Exercise. Within this listing, how many lines carry the string "transparent"? State the number only.
^^^^
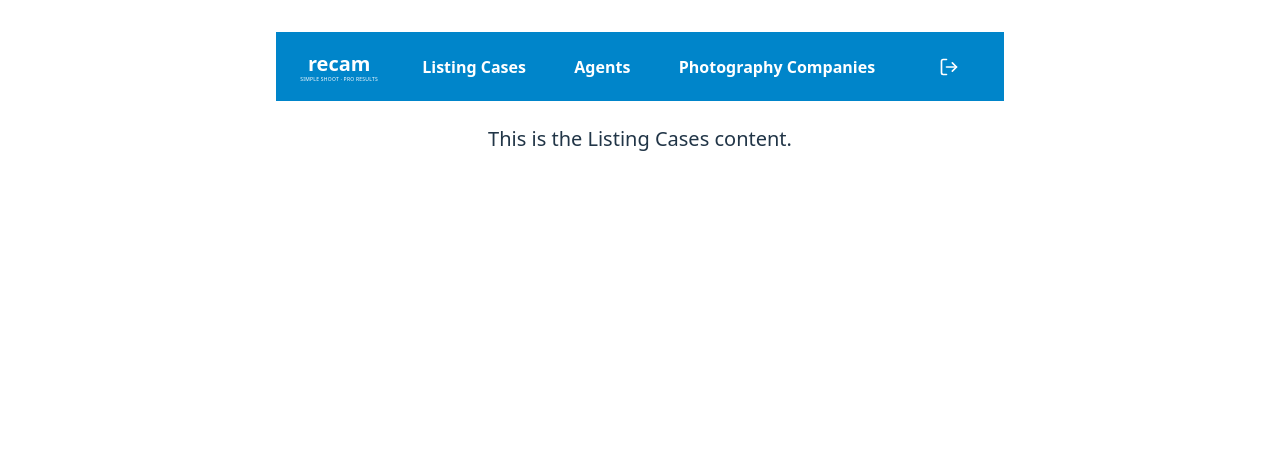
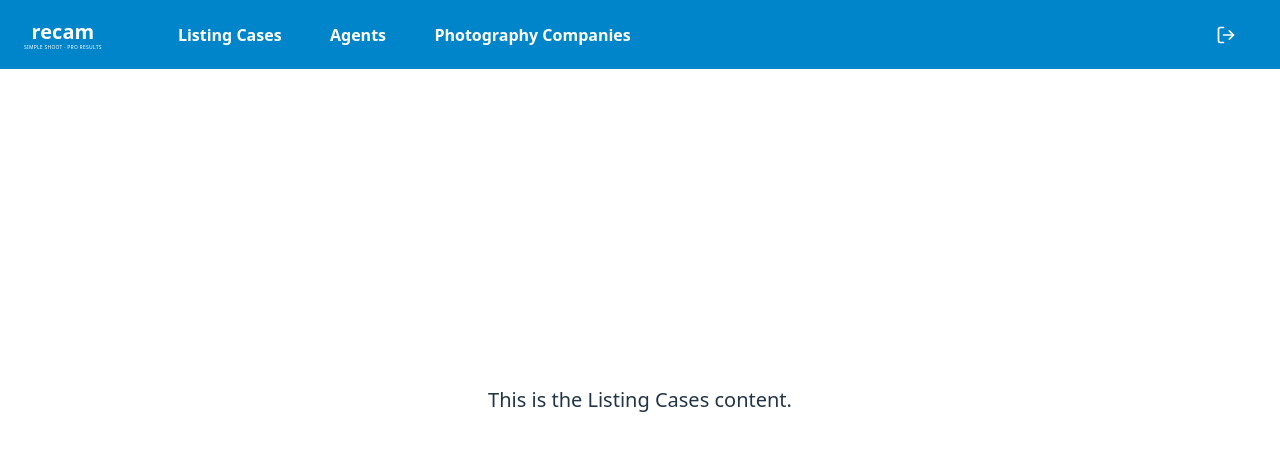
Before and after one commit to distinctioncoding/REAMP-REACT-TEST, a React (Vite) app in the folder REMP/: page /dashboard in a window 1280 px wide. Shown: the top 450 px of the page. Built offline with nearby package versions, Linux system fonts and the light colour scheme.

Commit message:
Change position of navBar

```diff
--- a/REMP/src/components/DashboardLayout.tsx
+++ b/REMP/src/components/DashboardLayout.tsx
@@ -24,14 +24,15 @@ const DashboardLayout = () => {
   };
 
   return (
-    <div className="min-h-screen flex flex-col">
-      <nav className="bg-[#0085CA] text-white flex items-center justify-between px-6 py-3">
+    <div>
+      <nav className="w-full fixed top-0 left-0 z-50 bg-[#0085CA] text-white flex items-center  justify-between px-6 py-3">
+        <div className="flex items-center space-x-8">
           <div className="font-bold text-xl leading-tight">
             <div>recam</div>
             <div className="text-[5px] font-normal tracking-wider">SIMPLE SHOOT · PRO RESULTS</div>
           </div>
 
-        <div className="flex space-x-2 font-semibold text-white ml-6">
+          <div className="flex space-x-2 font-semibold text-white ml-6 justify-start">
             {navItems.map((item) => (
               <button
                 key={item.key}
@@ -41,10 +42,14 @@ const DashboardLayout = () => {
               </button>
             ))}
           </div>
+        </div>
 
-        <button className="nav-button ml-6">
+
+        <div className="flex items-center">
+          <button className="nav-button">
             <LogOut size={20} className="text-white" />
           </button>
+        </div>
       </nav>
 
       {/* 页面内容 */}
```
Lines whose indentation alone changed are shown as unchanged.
^^^^
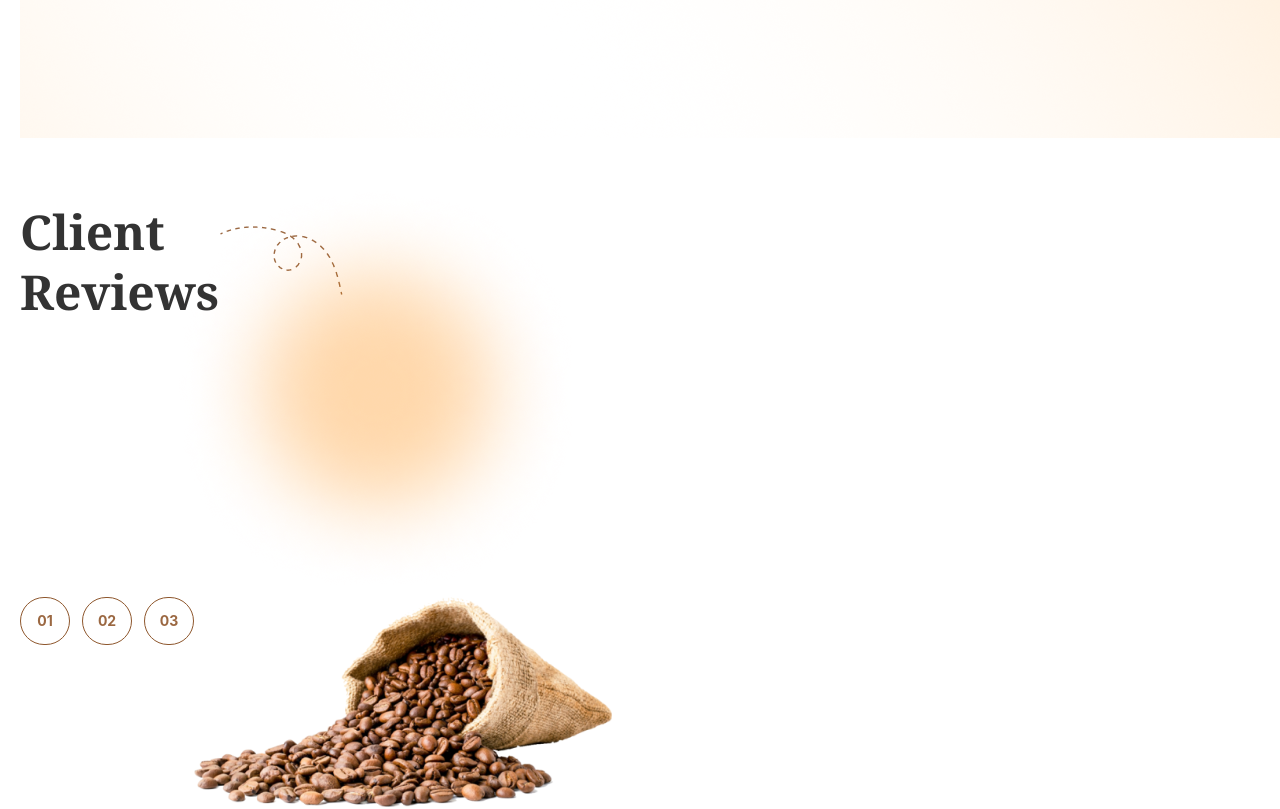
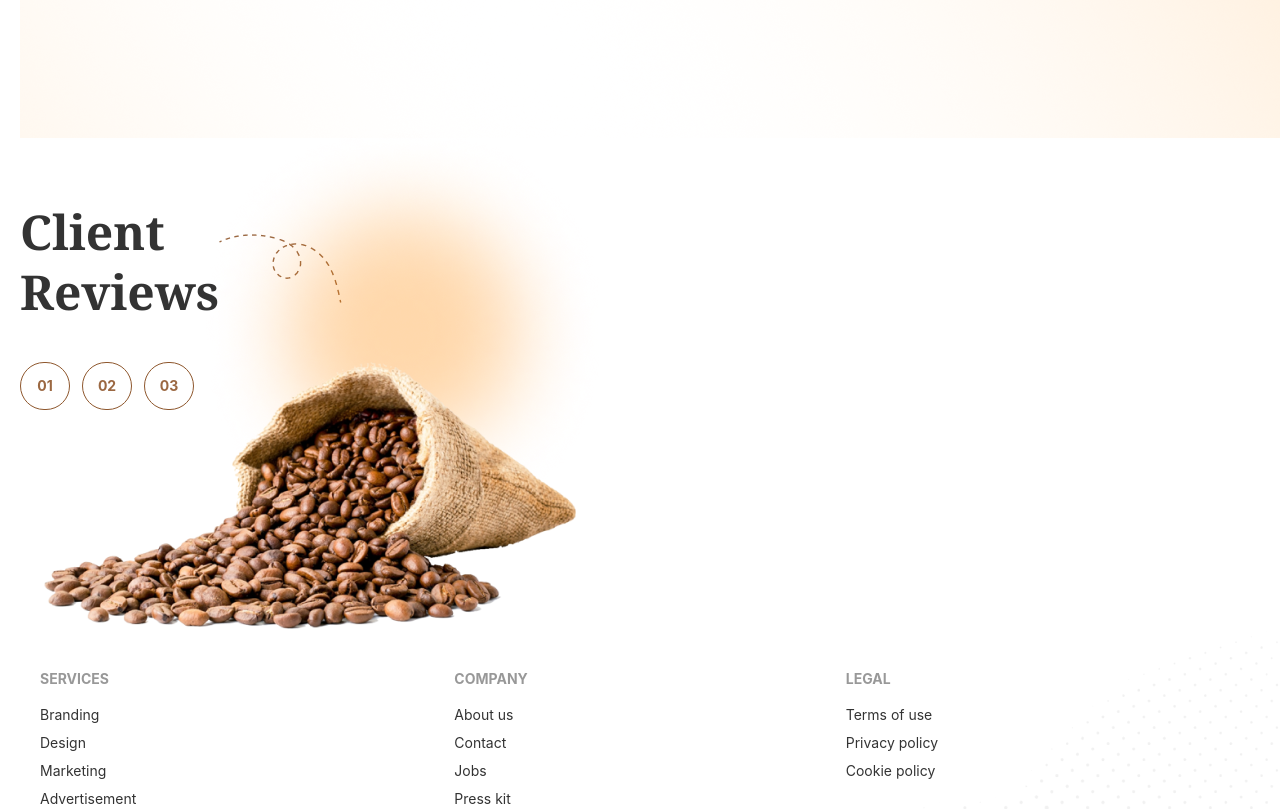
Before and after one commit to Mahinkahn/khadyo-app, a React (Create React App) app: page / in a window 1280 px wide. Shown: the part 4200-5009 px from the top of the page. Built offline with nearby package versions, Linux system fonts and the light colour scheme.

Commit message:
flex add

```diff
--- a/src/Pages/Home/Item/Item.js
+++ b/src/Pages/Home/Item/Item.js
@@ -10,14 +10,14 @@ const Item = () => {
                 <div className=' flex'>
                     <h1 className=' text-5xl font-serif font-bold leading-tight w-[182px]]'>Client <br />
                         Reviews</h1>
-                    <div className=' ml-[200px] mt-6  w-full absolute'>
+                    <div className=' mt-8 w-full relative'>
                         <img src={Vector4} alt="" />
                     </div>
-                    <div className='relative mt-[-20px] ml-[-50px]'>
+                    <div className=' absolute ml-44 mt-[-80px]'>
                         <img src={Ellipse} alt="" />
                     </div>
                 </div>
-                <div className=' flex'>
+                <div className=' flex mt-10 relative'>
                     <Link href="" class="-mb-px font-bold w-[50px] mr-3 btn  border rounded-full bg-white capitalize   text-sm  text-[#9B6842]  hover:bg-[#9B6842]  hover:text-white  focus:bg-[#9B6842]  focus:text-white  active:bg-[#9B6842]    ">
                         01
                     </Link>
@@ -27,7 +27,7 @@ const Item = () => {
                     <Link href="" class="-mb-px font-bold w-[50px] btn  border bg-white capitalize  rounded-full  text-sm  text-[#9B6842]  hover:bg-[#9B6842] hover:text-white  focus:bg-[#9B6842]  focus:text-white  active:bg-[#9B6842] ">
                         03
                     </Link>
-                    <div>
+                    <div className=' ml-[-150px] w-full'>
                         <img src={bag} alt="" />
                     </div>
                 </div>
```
^^^^
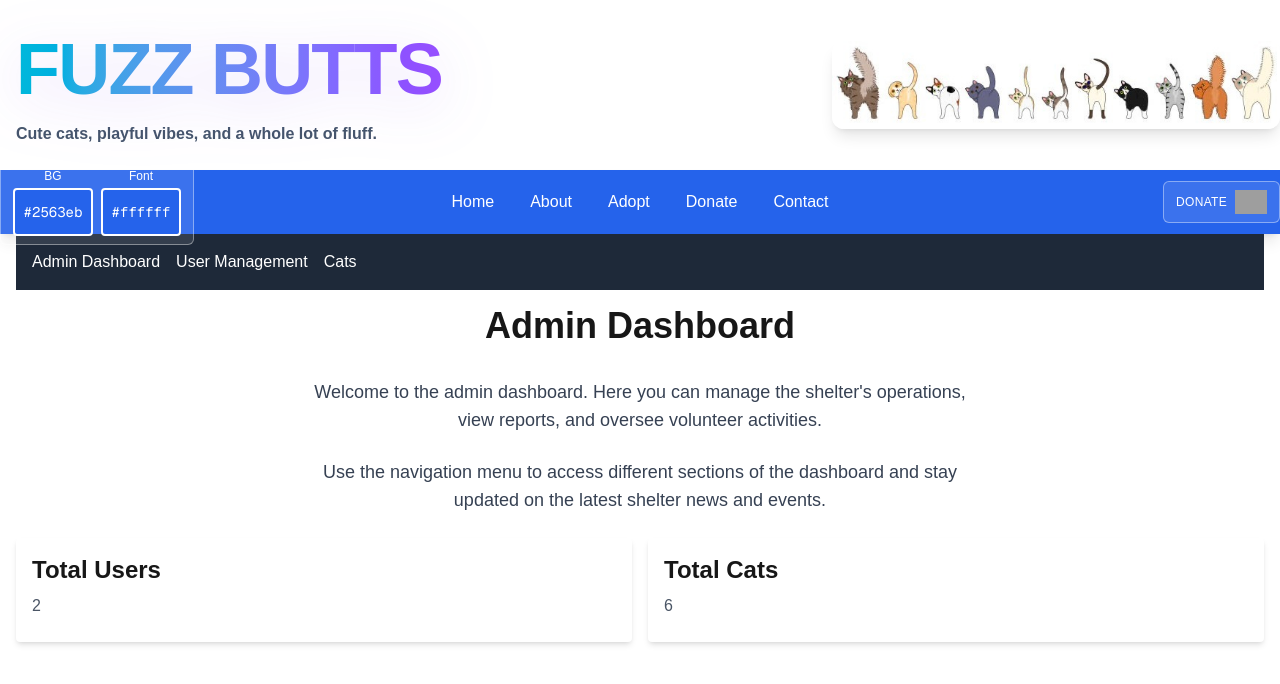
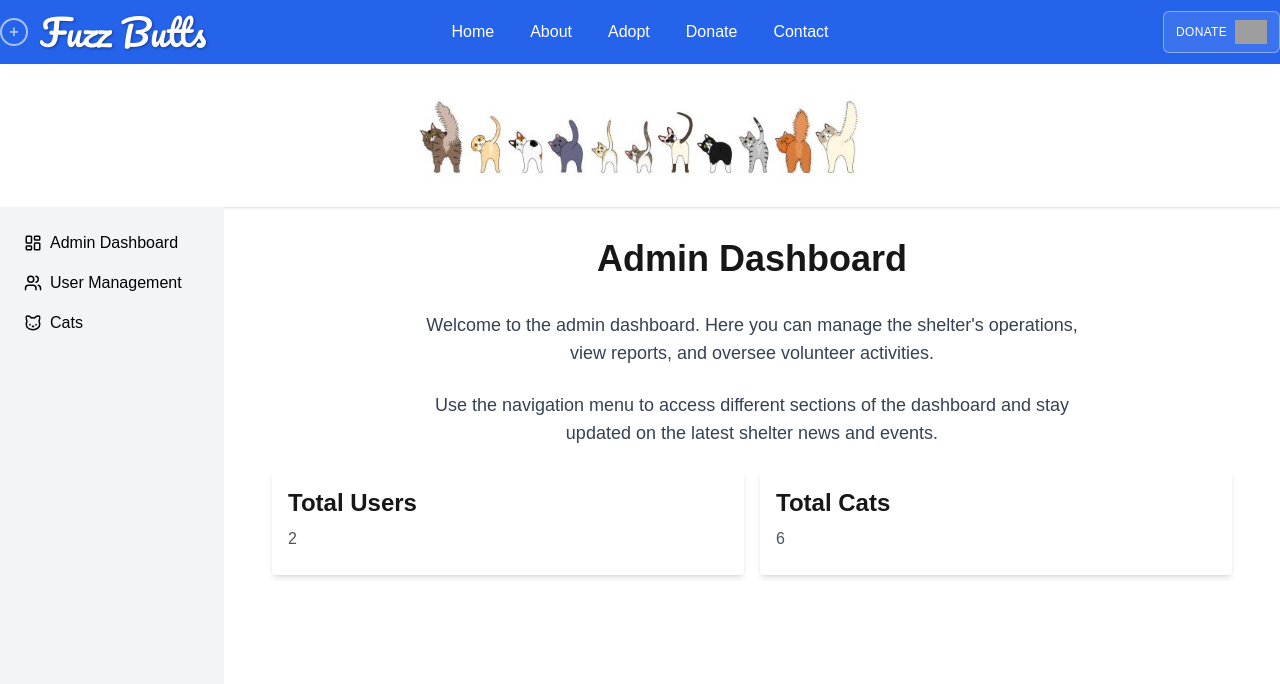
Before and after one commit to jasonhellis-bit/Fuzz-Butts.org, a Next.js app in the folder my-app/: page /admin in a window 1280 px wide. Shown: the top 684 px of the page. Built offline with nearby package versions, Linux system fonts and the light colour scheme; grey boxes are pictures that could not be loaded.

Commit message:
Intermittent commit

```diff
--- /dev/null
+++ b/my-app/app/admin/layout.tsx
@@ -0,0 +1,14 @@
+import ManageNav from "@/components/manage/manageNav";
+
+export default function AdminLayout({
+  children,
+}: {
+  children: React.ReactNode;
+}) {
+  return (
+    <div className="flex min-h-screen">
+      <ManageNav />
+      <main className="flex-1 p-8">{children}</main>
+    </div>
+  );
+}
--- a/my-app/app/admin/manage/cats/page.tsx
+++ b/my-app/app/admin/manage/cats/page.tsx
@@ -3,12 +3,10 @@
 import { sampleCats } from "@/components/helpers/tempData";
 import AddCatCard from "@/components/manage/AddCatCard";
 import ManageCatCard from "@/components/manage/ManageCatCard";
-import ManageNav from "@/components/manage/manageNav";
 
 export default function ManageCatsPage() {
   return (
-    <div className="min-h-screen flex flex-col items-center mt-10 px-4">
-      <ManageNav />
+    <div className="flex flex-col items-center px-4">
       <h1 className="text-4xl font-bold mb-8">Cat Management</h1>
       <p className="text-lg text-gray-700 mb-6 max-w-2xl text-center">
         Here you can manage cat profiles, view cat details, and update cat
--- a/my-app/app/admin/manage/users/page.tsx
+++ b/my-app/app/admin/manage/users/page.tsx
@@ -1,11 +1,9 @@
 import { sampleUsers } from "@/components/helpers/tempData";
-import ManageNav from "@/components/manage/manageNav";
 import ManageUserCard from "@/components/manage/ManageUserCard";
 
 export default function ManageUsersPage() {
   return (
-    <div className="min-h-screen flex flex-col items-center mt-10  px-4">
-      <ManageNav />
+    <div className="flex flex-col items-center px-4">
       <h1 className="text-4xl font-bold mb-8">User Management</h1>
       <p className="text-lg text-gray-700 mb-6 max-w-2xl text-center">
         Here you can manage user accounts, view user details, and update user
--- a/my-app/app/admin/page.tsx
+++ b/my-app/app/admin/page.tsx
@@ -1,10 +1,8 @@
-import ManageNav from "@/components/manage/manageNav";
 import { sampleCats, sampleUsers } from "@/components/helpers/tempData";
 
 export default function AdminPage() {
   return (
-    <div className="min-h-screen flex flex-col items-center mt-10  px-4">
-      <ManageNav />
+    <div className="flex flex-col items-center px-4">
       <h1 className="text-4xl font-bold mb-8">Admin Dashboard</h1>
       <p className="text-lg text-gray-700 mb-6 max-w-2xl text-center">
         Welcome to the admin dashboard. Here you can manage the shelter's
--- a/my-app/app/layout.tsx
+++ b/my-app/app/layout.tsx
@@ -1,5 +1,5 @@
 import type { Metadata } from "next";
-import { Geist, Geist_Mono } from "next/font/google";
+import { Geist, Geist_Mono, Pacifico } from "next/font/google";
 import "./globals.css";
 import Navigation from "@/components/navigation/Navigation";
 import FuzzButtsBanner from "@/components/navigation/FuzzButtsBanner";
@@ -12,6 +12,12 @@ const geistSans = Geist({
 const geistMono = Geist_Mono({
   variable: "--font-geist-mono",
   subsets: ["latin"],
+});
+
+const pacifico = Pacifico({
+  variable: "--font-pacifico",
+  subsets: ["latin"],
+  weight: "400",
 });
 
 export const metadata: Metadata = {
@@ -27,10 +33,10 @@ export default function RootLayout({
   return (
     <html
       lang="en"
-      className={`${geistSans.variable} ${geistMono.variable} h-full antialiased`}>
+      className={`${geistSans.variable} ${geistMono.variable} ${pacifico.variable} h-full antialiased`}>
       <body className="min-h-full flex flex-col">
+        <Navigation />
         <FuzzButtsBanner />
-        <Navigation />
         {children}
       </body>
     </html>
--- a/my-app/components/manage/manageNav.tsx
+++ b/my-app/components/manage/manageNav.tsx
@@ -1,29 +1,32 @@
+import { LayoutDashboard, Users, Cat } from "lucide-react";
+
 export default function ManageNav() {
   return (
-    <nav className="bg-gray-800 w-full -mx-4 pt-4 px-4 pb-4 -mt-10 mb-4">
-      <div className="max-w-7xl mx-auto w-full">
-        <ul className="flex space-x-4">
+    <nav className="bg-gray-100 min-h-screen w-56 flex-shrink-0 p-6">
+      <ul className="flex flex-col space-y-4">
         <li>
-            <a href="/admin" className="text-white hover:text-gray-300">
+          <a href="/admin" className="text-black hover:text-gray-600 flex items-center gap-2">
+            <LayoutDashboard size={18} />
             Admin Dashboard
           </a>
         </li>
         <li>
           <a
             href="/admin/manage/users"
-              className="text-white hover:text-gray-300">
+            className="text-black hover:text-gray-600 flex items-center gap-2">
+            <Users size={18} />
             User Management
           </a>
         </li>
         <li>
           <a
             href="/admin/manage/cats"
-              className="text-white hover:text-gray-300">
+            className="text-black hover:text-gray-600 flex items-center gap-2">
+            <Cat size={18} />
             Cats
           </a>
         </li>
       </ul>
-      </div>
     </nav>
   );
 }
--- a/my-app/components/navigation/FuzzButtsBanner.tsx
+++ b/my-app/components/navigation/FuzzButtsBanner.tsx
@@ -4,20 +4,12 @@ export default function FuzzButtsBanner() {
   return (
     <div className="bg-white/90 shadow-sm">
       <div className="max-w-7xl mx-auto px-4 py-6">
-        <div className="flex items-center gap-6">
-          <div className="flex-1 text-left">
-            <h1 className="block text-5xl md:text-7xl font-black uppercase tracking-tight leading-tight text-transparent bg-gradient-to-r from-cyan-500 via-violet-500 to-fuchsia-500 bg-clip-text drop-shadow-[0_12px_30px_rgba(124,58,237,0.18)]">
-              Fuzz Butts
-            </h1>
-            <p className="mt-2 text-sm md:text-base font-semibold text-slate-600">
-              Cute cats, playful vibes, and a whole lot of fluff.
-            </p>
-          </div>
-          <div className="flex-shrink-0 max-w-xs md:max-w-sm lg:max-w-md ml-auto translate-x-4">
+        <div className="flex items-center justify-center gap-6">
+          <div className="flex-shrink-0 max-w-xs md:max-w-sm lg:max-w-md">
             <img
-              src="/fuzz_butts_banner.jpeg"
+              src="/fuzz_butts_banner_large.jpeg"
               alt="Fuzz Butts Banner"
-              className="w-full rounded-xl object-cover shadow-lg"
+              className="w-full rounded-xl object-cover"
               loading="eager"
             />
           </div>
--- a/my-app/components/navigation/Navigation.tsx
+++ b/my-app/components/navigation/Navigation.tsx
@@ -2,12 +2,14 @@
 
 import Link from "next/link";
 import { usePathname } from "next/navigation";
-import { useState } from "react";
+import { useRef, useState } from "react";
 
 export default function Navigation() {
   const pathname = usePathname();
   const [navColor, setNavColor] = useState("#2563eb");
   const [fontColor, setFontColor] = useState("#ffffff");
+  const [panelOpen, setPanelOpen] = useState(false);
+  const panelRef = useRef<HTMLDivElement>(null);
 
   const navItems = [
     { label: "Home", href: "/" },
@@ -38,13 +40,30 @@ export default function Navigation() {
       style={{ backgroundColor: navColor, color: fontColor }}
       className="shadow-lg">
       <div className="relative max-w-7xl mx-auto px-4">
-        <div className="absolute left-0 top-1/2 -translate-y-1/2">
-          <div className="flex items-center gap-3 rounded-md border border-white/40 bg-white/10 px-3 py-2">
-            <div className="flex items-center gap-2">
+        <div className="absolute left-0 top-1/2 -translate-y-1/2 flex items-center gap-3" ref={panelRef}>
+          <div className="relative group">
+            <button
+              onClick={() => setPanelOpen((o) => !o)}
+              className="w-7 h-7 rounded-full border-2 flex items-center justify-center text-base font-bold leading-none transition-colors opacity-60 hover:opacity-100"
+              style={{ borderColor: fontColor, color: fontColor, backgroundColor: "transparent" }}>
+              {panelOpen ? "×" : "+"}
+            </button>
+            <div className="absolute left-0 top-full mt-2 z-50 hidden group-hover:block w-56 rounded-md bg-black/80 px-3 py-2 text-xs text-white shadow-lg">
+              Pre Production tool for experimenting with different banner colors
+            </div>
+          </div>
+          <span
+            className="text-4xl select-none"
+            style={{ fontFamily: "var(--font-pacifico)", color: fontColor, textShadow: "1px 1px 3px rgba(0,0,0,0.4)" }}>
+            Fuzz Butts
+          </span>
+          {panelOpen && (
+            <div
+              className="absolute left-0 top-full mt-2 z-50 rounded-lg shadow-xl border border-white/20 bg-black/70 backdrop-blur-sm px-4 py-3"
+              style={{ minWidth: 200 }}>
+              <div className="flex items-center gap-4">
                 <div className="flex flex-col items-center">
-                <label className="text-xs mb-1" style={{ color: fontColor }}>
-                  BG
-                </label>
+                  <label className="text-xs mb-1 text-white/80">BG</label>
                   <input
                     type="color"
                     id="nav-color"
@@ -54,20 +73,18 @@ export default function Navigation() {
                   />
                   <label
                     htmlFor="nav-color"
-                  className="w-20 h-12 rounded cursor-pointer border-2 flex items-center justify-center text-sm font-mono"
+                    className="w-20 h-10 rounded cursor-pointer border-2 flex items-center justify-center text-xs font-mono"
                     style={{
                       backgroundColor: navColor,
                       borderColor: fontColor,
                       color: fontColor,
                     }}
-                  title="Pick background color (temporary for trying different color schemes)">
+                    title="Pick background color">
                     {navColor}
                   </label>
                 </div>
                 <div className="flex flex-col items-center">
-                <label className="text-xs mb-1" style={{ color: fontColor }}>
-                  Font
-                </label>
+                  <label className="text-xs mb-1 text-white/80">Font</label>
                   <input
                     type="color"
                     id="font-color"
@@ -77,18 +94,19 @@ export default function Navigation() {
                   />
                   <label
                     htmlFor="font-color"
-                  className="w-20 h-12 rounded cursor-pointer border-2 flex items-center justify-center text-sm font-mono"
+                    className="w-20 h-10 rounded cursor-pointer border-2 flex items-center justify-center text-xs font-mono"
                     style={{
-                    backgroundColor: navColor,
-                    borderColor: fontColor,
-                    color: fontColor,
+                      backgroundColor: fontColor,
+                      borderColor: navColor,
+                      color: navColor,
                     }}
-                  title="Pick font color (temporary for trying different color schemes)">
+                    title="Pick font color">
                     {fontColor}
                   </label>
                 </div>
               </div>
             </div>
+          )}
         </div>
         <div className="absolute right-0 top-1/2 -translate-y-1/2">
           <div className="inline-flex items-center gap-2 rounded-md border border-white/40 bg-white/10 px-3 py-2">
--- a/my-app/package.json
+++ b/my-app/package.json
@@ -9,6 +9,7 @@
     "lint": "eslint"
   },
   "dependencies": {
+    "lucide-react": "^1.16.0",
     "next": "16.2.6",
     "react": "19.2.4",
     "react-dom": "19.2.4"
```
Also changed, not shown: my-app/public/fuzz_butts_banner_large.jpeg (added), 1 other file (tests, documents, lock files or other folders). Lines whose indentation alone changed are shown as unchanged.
^^^^
Result of the exercise. 2